As Spiraling joy ensues, it's an especially fun time to reflect on how we got here, and what it all means.
Drawing from the well-spring, this week a pair of UK web-based features:
Straight-outta-Nottingham, soon-to-be-in-London-town, Swiftian culture-blogger and novel-writer, Stephen Thomas invites Allison to guest-post for the next six weeks.
We Write Lists Presents: Six Albums with Allison Crowe
Thomas explains to his audience:
"Over the past four years or so I have spoken a great deal of Allison Crowe, whether it be on blogs, to friends, to family members or anyone else stupid enough to tune into my opinions. So, in many ways, the posts that will appear every Saturday for the next six weeks are a real coup here at WWL. A few months back I was fortunate enough to have Franz Nicolay, formerly of The Hold Steady, to write up a guest post on his favourite six albums. Recently I asked the same of Allison Crowe and she kindly obliged. Now, as the result either of her (obvious) passion for music or her recently freed-up schedule (Thanks, Eyjafjallaj÷jull!) Allison has written us enough of her insightful takes on the music that inspired her to secure a spot as a regular contributor for the next six weeks, during which we'll share her written offerings one album at a time! So, over to Allison:"

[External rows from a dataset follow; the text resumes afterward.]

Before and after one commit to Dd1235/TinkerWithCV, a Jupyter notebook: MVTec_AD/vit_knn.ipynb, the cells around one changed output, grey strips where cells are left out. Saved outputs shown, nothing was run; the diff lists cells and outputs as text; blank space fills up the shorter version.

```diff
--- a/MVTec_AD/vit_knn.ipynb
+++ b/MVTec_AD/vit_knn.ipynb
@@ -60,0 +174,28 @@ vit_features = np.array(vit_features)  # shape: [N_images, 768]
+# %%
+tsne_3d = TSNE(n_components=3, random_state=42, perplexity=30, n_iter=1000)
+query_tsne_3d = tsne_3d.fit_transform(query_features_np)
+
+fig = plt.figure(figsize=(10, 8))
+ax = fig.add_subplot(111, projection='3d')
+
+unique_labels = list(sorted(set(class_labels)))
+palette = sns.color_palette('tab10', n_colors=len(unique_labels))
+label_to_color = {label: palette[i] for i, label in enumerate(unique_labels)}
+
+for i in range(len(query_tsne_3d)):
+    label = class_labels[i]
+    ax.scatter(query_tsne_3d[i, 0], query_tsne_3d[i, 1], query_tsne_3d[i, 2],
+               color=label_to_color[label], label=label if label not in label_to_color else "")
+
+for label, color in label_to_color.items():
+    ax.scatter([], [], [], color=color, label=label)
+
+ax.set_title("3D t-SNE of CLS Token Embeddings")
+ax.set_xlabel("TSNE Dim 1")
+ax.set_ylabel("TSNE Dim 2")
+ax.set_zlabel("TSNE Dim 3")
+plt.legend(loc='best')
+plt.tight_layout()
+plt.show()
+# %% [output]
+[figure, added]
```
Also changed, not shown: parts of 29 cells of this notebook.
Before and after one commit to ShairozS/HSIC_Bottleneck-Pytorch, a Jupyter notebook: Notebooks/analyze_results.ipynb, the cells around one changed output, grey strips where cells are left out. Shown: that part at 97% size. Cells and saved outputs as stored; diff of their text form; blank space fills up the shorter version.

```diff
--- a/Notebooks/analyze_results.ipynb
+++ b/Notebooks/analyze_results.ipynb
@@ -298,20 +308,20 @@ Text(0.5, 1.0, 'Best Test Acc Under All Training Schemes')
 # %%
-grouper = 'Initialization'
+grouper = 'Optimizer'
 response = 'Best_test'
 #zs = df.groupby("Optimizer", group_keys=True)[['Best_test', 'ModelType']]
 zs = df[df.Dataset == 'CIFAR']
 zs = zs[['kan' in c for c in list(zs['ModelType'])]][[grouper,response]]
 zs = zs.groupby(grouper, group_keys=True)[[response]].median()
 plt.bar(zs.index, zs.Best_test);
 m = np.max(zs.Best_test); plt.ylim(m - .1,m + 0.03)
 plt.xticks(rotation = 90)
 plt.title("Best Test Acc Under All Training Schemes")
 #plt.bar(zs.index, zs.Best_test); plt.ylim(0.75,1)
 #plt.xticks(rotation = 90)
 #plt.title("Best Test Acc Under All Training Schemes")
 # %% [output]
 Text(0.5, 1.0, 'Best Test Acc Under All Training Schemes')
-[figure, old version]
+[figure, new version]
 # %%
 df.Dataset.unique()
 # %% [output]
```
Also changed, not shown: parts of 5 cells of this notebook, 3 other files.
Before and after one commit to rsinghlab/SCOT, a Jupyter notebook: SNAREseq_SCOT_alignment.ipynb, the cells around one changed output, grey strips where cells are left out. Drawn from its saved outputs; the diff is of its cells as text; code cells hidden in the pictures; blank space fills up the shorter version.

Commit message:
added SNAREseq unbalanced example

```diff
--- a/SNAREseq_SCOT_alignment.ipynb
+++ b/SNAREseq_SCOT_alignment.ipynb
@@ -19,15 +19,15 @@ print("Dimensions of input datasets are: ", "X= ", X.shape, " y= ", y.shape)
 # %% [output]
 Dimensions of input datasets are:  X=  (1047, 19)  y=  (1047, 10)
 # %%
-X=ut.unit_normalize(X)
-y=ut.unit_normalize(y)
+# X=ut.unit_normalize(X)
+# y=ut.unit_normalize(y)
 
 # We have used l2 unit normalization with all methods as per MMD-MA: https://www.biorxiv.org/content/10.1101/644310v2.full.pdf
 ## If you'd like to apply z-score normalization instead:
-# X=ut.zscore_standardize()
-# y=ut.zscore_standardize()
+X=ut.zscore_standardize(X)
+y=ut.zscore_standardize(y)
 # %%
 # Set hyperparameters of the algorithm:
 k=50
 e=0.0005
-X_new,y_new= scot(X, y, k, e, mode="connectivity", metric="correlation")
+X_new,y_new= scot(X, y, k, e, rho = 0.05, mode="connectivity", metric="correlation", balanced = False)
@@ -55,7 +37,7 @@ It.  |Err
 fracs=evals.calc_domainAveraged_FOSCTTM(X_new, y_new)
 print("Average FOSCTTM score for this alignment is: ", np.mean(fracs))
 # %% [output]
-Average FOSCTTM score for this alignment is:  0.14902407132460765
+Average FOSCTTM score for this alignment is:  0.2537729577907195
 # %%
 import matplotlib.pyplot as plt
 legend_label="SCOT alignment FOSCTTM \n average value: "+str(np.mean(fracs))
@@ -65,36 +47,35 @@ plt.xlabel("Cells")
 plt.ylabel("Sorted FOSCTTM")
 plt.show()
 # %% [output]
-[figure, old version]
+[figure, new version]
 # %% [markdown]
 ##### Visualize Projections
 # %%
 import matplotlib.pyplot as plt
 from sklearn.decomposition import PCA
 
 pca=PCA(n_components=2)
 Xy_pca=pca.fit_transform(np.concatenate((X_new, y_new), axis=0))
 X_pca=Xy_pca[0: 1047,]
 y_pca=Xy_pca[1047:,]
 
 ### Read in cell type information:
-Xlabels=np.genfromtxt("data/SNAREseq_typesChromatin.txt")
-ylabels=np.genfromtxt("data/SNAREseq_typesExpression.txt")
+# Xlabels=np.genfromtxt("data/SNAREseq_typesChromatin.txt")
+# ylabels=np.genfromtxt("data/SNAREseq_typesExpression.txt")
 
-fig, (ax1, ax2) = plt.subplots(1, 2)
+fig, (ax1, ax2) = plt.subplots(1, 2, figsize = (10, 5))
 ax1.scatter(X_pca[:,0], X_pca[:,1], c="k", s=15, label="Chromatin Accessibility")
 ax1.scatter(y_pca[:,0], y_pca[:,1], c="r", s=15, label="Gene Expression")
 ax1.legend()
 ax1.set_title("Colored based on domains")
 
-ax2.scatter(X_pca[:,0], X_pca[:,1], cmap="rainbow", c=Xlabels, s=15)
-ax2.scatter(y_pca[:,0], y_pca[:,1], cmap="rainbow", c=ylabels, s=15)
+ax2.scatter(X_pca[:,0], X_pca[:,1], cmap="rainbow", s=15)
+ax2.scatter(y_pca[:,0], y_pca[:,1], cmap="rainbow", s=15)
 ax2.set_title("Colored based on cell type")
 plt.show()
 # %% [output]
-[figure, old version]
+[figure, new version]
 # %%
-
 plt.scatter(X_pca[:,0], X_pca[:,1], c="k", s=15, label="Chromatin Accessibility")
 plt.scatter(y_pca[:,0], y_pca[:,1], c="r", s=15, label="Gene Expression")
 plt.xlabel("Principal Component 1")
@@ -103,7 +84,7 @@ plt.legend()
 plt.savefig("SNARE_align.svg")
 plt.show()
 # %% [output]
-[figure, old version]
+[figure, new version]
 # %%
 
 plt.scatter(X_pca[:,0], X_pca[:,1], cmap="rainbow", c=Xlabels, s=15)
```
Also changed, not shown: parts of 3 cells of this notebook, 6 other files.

Link to We Write Lists Presents- Six Albums with Allison Crowe
Allison, whose musical roots first planted in classical and jazz, took the challenge. For the next six weeks, she talks about those albums that formed the soundtrack to a pivotal period in her life ~ when, she says, "my personality and life’s choices were truly being forged and molded - beyond childhood but not yet adult - with plenty of na´vety and an equal amount of life experience."
Tune in to this We Write Lists serial special. (Not to be confused with a special cereal - that would be something like Cap'n Crunch - with decoder ring in the box. Though, these things may not be so far apart...)
From Inverness, the Scottish Highlands, and now back home in Edinburgh is musician, photo-journalist and more, Shona McMillan.
Editing together old cine films shot by her family in the 1960s, McMillan has created this lovely, evocative reflection and meditation:
For the soundtrack to her "Home Reflections", Shona has chosen Allison's recording of, too-soon-gone-from-this-world, singer-songwriter Phil Ochs' "When I'm Gone".
On her YouTube channel, she recounts the film's story, and notes:
"In 2007, I met the singer of the song - Allison Crowe when we both performed in Durness at the John Lennon festival. Later, when she did another gig in Edinburgh, Allison sang this song and absolutely blew me away with her performance and the intensity of the lyrics. Having just lost my mum to cancer, less than 12 months before, I said to Allison that her singing had captured for me the incredible need I felt to do things 'NOW'. She gave me her CD as a gift "Allison Crowe Little Light" and amongst the many other beautiful songs on it - this remains for me the most special. A song which has often helped to motivate me in my uphill personal challenge to produce my own People and Songs of the Sea multi-media heritage project (recording fisher folk from Edinburgh to Eyemouth in thousands of photos, audio and most recently film). The lyrics of the song here - they so greatly inspire me and yes they can be sad but also, they encourage true reflection and appreciation of the value of time. All of us have just 24hrs in each day, it can seem a lot at the time but, when we look back on a life lived and now gone - we see how very precious time was and is. We see that a Life is made up, shaped and built by all the little choices we make over the hours, days, weeks and years that we live. The ways in which we choose to spend our time are surely the most important, on-going decisions we make throughout the days of our lives."
Shona McMillan wraps up: "How very precious time is. Indeed, I recall my mum's favourite saying which was the philosophy by which she tried to live her life:
'I pass this way but once, any good that I can do - Let Me - for I may not pass this way again'."